▸ **Task brief**
Scan the entries below and say how many lines contain "Markdown". Write only the number.

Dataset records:
Segment Open

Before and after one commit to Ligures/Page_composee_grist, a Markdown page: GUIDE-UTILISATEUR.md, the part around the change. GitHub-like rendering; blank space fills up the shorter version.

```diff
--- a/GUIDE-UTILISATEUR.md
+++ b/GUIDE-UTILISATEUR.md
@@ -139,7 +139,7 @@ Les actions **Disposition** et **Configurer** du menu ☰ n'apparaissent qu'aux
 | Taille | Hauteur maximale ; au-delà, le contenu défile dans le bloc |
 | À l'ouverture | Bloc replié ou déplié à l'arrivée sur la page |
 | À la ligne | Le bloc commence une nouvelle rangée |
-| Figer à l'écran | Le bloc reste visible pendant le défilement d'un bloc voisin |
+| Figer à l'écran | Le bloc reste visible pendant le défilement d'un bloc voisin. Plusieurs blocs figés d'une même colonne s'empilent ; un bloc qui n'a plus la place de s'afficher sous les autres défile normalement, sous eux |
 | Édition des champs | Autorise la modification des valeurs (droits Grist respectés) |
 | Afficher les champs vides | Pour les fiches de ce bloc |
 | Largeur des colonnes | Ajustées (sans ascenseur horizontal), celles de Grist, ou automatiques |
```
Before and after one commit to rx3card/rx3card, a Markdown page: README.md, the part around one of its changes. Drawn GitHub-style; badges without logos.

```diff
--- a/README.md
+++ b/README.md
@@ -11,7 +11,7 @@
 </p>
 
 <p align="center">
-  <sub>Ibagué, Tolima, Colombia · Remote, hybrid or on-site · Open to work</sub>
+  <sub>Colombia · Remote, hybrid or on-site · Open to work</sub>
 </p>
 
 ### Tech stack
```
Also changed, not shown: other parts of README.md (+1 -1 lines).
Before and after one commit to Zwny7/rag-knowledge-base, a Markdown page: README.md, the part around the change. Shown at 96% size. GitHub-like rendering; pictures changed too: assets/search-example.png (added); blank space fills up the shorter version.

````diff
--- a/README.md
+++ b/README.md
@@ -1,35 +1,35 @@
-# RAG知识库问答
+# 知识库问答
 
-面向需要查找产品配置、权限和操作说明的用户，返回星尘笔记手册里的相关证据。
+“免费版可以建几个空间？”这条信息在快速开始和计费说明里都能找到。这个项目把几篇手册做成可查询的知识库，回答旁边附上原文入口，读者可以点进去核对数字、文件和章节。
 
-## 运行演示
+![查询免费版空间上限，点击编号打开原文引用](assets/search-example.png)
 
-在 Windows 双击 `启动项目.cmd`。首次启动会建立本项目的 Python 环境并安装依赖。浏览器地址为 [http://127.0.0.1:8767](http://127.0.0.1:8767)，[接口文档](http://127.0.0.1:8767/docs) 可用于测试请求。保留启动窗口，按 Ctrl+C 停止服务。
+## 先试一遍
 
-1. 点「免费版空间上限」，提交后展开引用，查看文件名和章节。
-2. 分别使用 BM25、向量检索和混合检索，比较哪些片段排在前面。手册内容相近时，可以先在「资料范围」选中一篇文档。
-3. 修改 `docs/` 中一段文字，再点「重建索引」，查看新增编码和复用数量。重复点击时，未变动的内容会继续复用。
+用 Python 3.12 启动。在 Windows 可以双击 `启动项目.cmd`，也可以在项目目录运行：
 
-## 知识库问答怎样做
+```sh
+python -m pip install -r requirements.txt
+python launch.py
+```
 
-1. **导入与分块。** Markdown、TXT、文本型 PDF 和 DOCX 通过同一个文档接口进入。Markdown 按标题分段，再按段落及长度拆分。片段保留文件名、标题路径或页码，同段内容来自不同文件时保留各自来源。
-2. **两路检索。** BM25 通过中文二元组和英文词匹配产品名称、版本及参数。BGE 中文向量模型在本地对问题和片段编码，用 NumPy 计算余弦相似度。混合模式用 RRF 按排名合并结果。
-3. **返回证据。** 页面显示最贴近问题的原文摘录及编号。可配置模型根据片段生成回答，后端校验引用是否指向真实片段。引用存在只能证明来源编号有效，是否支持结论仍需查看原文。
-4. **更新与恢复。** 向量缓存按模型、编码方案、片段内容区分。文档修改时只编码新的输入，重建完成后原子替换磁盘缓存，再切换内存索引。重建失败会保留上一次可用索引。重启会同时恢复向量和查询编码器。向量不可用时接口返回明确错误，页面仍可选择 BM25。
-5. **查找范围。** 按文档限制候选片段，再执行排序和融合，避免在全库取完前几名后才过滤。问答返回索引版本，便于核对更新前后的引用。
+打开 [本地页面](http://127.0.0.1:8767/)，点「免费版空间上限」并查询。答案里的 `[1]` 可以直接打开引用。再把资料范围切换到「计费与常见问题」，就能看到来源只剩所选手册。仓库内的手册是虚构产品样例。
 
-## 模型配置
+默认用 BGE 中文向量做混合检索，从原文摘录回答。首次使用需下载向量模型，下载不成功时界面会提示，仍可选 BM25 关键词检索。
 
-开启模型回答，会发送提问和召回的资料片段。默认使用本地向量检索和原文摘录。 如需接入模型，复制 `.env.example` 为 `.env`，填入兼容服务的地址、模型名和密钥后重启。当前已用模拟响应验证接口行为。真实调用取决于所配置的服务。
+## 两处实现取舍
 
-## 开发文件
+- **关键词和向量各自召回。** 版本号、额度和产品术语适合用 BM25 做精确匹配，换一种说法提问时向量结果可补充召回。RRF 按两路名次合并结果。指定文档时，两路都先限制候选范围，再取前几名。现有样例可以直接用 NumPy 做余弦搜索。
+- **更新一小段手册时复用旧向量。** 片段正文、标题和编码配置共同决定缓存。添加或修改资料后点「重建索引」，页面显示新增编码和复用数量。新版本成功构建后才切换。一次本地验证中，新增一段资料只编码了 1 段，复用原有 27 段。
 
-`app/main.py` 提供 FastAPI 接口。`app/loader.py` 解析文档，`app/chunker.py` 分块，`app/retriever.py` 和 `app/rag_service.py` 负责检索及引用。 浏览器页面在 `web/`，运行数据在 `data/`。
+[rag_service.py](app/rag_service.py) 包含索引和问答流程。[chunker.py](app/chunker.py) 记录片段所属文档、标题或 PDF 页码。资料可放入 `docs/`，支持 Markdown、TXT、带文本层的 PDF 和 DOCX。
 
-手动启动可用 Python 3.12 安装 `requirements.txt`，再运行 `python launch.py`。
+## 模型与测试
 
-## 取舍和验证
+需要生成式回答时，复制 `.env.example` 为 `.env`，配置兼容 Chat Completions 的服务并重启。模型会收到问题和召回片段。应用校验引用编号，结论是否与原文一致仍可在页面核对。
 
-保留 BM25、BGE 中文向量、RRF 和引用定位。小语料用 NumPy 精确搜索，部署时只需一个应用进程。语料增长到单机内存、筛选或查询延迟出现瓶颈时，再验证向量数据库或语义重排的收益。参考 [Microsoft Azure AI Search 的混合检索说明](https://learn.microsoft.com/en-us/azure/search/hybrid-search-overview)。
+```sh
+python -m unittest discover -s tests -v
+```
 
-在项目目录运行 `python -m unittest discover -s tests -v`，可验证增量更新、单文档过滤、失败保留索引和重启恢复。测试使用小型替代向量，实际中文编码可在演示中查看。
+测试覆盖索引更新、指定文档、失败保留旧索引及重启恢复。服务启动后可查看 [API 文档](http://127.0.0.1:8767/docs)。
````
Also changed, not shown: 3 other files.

Segment Closed

▸ **Written reply**
5